   “Cercospora leaf blight thrives in hot, dry weather,” Schneider said. “This is a problem because soybeans have no natural resistance to the Cercospora pathogen.”
   To make sure the soybeans are prime targets for a Cercospora infection, Schneider waits until late in the planting season when hot weather is assured.
   Cercospora is not as responsive to fungicides as other diseases, such as frog eye leaf spot and rust, Schneider said. So the results of tests with iron hold promise of combating the disease.
   Schneider has gotten good results in field trials when foliar iron was applied to soybeans at the R-5 growth stage when no Cercospora symptoms were visible. “We know it’s effective before R-6,” he said.
   “We showed that the Cercospora leaf blight pathogen is almost always present in leaves, but with no symptoms,” he said. “Apparently it becomes pathogenic at later stages of soybean growth.”

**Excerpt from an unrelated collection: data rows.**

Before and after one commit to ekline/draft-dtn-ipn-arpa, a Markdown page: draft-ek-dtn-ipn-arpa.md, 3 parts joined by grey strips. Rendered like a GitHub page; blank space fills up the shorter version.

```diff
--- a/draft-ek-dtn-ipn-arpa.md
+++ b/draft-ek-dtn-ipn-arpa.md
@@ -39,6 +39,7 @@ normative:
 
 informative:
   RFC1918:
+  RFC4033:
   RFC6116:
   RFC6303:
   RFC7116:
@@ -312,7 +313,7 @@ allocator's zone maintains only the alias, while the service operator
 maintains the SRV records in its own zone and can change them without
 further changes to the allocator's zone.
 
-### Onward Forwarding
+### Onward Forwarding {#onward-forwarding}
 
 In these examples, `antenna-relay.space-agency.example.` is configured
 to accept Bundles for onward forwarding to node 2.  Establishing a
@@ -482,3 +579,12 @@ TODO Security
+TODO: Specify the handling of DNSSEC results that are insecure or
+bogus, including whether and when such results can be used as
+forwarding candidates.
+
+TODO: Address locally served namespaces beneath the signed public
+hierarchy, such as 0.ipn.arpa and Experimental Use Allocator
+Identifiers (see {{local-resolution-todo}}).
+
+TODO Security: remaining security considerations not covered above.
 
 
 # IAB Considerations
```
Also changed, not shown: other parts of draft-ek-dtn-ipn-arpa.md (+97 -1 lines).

   Leaf tissue samples indicate low levels of iron, mostly in the upper leaves after the plants pass the mid-reproductive growth stage. “It may be that iron concentrations in the upper leaves are not as high as in the lower leaves, and the disease appears in those upper leaves,” Schneider said.
   The recommended level of iron sufficiency is 50 to 100 parts per million in a tissue analysis. But following foliar applications, iron levels increase in the leaves, and symptoms of Cercospora leaf blight are suppressed when iron is at 280 parts per million.
   “Iron is relatively immobile and doesn’t move well in plants, but we’re looking at test levels higher than the plant needs to be healthy,” he said.
   “In some cases, we get complete disease suppression – as good as or better than with fungicides,” Schneider said. “We still have more to learn about the mechanism of action.”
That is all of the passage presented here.